#### What this task involves
Please copy the data shown below, word for word.

#### Provided information
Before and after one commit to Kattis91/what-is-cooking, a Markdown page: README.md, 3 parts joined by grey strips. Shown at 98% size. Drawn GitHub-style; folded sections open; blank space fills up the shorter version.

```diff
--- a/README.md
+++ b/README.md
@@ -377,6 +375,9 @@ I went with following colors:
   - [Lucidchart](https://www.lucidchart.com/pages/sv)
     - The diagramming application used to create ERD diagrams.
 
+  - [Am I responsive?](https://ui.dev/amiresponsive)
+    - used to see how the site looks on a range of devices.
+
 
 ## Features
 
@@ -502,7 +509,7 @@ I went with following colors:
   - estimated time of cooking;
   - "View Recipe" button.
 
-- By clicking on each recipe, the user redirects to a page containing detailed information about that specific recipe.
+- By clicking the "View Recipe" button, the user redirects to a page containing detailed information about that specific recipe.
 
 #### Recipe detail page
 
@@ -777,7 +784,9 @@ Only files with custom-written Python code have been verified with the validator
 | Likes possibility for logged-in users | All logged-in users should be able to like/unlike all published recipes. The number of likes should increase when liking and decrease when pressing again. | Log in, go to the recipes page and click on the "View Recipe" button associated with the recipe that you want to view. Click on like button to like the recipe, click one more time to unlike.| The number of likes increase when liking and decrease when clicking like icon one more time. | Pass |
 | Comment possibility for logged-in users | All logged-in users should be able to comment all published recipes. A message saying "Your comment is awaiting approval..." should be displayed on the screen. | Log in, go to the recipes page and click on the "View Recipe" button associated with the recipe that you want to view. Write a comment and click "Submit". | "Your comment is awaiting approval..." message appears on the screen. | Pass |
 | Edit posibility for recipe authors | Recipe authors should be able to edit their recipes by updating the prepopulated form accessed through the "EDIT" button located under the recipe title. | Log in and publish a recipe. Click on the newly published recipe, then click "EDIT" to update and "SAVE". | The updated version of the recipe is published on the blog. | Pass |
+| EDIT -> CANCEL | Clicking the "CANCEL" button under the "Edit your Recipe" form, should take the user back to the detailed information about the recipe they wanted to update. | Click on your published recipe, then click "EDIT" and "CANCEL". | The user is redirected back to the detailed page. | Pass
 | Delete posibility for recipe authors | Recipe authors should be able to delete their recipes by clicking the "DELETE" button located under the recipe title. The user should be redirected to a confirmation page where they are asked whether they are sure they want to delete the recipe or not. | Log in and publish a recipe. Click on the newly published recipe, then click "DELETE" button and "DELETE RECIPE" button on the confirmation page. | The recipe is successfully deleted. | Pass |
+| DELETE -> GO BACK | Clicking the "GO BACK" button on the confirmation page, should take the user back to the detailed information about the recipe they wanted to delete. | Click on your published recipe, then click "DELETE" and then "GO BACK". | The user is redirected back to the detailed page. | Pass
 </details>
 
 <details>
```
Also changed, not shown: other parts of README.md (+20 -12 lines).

#### The completed task
Before and after one commit to Kattis91/what-is-cooking, a Markdown page: README.md, 3 parts joined by grey strips. Shown at 98% size. Drawn GitHub-style; folded sections open; blank space fills up the shorter version.

```diff
--- a/README.md
+++ b/README.md
@@ -377,6 +375,9 @@ I went with following colors:
   - [Lucidchart](https://www.lucidchart.com/pages/sv)
     - The diagramming application used to create ERD diagrams.
 
+  - [Am I responsive?](https://ui.dev/amiresponsive)
+    - used to see how the site looks on a range of devices.
+
 
 ## Features
 
@@ -502,7 +509,7 @@ I went with following colors:
   - estimated time of cooking;
   - "View Recipe" button.
 
-- By clicking on each recipe, the user redirects to a page containing detailed information about that specific recipe.
+- By clicking the "View Recipe" button, the user redirects to a page containing detailed information about that specific recipe.
 
 #### Recipe detail page
 
@@ -777,7 +784,9 @@ Only files with custom-written Python code have been verified with the validator
 | Likes possibility for logged-in users | All logged-in users should be able to like/unlike all published recipes. The number of likes should increase when liking and decrease when pressing again. | Log in, go to the recipes page and click on the "View Recipe" button associated with the recipe that you want to view. Click on like button to like the recipe, click one more time to unlike.| The number of likes increase when liking and decrease when clicking like icon one more time. | Pass |
 | Comment possibility for logged-in users | All logged-in users should be able to comment all published recipes. A message saying "Your comment is awaiting approval..." should be displayed on the screen. | Log in, go to the recipes page and click on the "View Recipe" button associated with the recipe that you want to view. Write a comment and click "Submit". | "Your comment is awaiting approval..." message appears on the screen. | Pass |
 | Edit posibility for recipe authors | Recipe authors should be able to edit their recipes by updating the prepopulated form accessed through the "EDIT" button located under the recipe title. | Log in and publish a recipe. Click on the newly published recipe, then click "EDIT" to update and "SAVE". | The updated version of the recipe is published on the blog. | Pass |
+| EDIT -> CANCEL | Clicking the "CANCEL" button under the "Edit your Recipe" form, should take the user back to the detailed information about the recipe they wanted to update. | Click on your published recipe, then click "EDIT" and "CANCEL". | The user is redirected back to the detailed page. | Pass
 | Delete posibility for recipe authors | Recipe authors should be able to delete their recipes by clicking the "DELETE" button located under the recipe title. The user should be redirected to a confirmation page where they are asked whether they are sure they want to delete the recipe or not. | Log in and publish a recipe. Click on the newly published recipe, then click "DELETE" button and "DELETE RECIPE" button on the confirmation page. | The recipe is successfully deleted. | Pass |
+| DELETE -> GO BACK | Clicking the "GO BACK" button on the confirmation page, should take the user back to the detailed information about the recipe they wanted to delete. | Click on your published recipe, then click "DELETE" and then "GO BACK". | The user is redirected back to the detailed page. | Pass
 </details>
 
 <details>
```
Also changed, not shown: other parts of README.md (+20 -12 lines).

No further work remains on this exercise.